Work required
The lines wanted are those in the data below that include "color".

Data to use
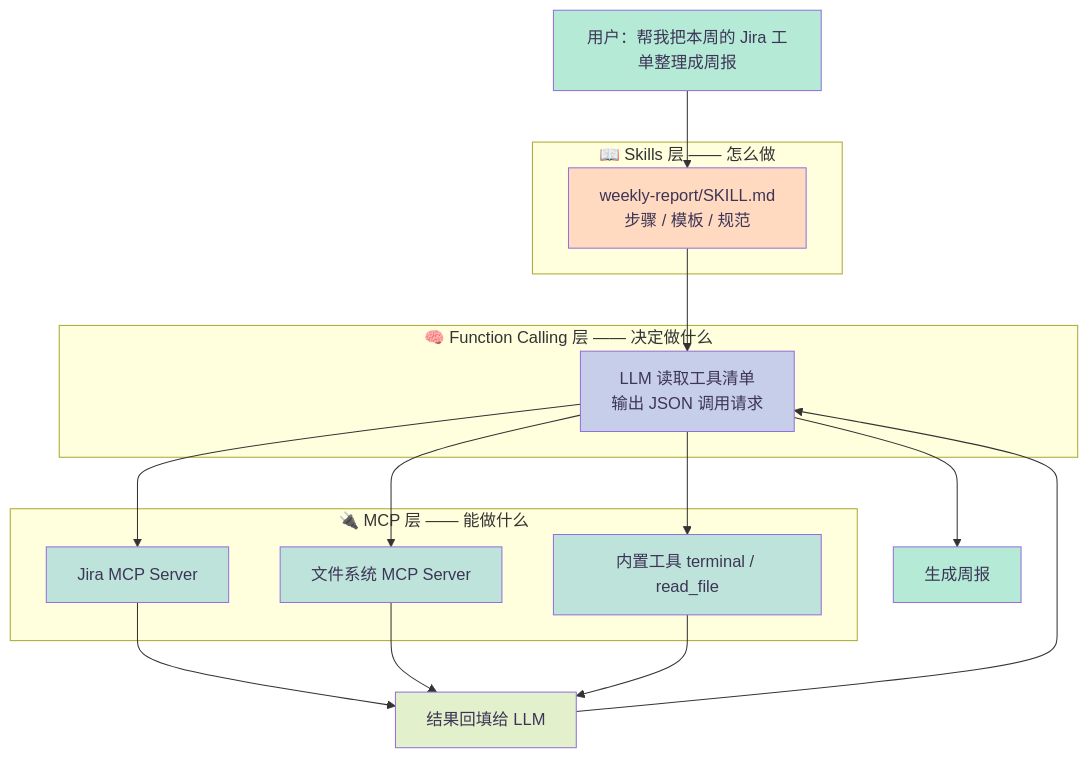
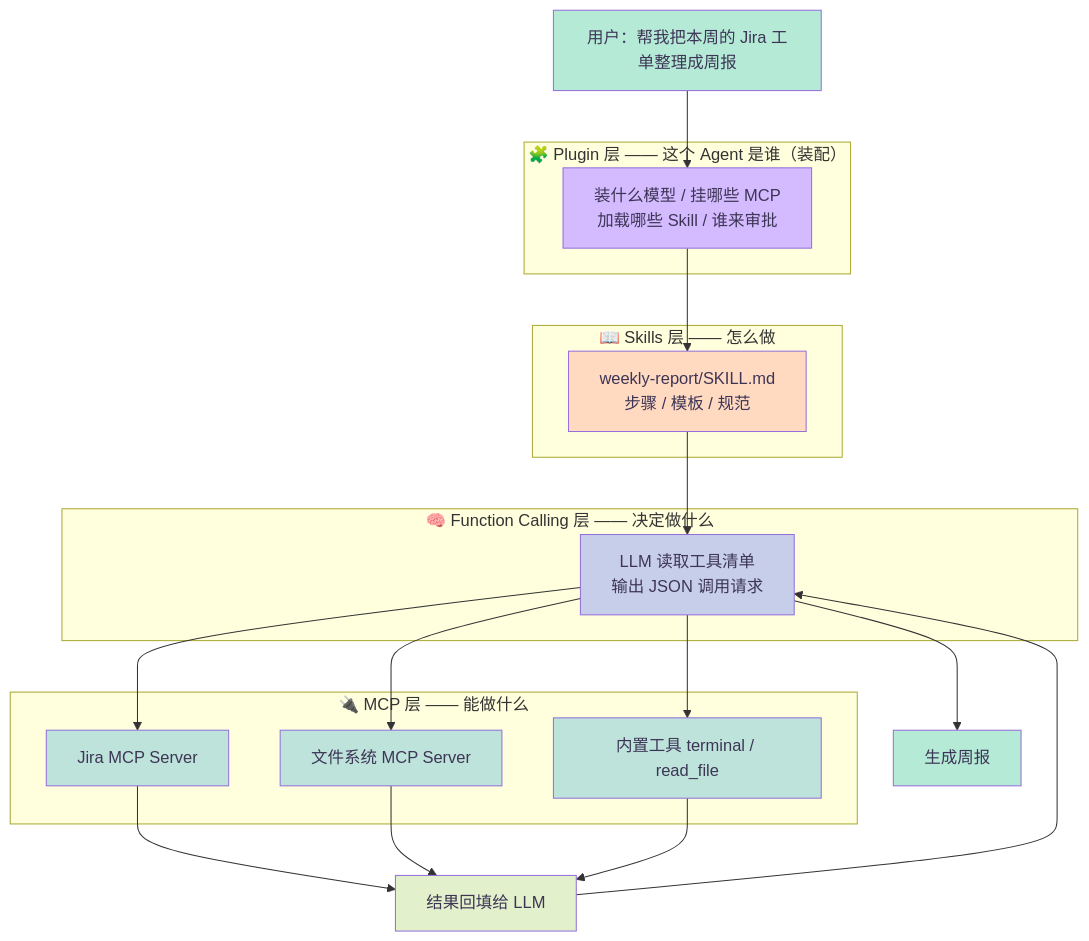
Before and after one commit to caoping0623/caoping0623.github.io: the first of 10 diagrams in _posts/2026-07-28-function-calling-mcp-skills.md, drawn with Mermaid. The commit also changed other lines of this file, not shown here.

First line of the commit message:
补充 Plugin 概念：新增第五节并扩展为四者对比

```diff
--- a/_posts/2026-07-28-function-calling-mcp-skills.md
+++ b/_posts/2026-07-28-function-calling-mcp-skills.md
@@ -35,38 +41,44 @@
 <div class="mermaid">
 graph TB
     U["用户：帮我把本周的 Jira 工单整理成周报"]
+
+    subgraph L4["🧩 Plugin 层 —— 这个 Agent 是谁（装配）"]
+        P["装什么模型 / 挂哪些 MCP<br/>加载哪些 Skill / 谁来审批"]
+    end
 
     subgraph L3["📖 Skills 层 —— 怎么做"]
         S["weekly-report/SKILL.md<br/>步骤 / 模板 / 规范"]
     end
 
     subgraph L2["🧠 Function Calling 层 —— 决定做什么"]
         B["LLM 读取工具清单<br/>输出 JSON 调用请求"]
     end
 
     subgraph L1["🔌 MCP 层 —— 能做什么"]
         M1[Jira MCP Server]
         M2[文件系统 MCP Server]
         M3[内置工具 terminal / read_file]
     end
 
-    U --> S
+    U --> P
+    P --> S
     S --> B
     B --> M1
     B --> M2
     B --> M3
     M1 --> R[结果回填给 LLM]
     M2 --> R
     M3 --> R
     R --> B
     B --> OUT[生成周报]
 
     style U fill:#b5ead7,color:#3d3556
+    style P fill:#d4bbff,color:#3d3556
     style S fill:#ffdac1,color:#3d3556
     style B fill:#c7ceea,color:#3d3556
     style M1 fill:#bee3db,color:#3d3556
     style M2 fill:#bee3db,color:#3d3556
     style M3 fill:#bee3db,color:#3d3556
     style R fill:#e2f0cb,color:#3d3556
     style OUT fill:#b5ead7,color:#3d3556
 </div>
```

--

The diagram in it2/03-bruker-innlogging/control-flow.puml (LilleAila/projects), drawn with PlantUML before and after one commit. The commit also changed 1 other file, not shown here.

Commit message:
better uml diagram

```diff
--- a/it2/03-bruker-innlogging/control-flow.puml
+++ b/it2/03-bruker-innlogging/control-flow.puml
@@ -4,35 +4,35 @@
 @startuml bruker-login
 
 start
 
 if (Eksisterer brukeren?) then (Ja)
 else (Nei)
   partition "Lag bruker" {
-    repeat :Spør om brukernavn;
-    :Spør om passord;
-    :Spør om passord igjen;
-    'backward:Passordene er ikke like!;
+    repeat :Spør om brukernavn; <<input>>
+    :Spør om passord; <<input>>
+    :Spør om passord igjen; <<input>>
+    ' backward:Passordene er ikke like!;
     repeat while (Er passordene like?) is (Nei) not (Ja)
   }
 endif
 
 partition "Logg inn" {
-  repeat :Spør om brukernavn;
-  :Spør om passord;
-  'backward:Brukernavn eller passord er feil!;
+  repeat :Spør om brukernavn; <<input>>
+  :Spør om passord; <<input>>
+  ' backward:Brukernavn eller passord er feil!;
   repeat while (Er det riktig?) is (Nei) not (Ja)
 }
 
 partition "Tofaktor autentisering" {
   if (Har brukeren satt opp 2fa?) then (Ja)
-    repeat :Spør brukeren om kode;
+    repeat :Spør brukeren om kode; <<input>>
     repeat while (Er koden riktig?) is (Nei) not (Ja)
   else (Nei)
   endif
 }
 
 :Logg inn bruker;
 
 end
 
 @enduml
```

--

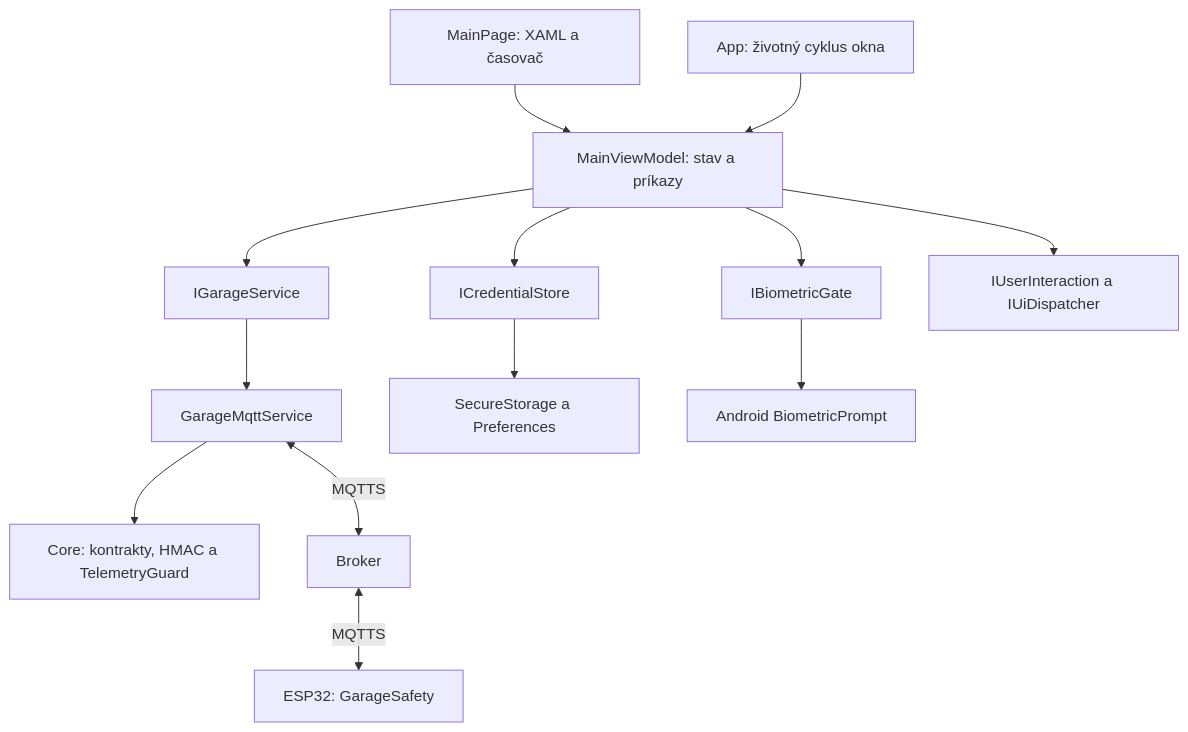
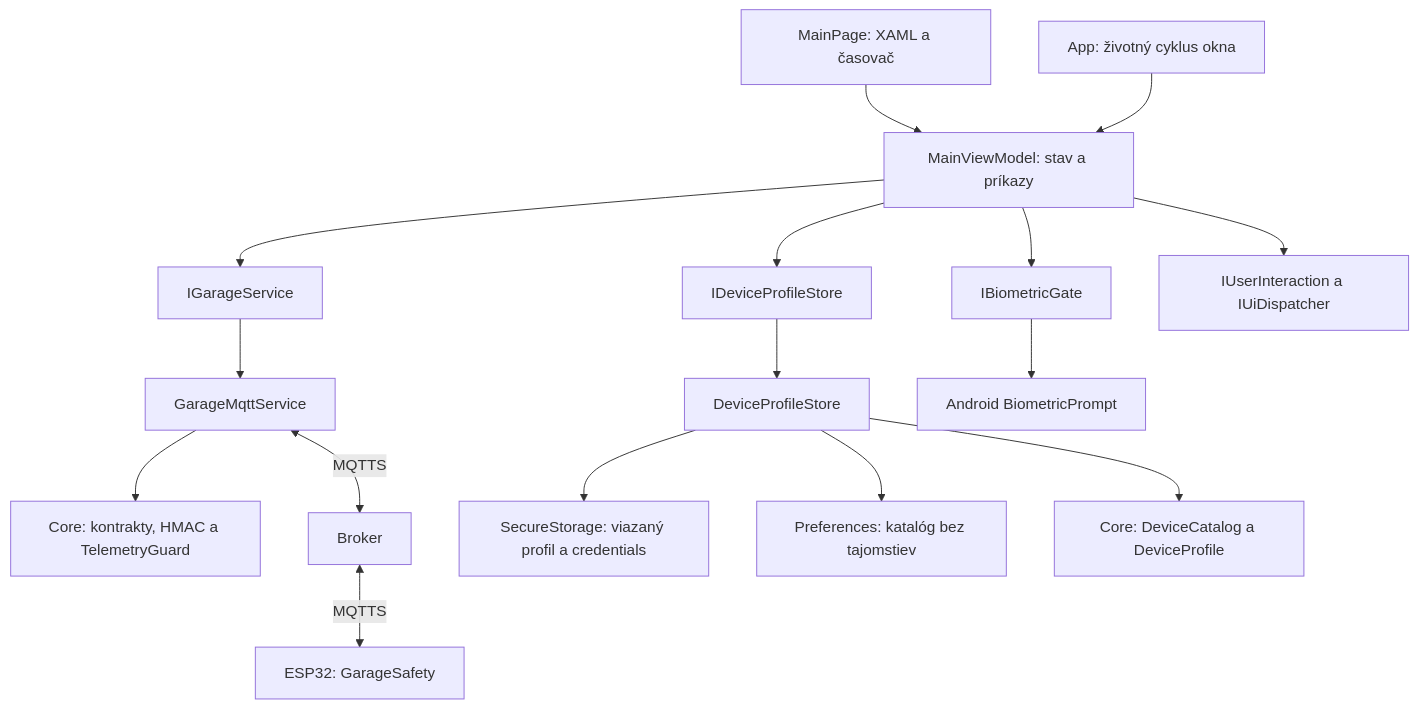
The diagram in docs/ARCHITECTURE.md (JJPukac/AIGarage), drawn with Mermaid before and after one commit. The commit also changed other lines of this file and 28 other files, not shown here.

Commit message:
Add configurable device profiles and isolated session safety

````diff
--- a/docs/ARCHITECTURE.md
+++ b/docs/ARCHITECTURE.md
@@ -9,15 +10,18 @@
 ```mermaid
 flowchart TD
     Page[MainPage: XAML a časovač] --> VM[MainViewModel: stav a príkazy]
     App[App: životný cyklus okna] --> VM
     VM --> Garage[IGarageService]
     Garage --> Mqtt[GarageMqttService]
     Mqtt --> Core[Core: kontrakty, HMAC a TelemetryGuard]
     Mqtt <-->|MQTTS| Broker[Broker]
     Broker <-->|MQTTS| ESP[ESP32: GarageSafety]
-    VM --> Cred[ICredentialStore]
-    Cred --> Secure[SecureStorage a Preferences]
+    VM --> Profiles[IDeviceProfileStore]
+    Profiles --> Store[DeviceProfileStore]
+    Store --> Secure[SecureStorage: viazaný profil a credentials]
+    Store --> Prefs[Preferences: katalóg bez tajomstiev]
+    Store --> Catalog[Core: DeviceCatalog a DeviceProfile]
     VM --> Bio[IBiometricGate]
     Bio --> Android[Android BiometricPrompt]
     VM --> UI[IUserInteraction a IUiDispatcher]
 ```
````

Answer to this task
     style U fill:#b5ead7,color:#3d3556
+    style P fill:#d4bbff,color:#3d3556
     style S fill:#ffdac1,color:#3d3556
     style B fill:#c7ceea,color:#3d3556
     style M1 fill:#bee3db,color:#3d3556
     style M2 fill:#bee3db,color:#3d3556
     style M3 fill:#bee3db,color:#3d3556
     style R fill:#e2f0cb,color:#3d3556
     style OUT fill:#b5ead7,color:#3d3556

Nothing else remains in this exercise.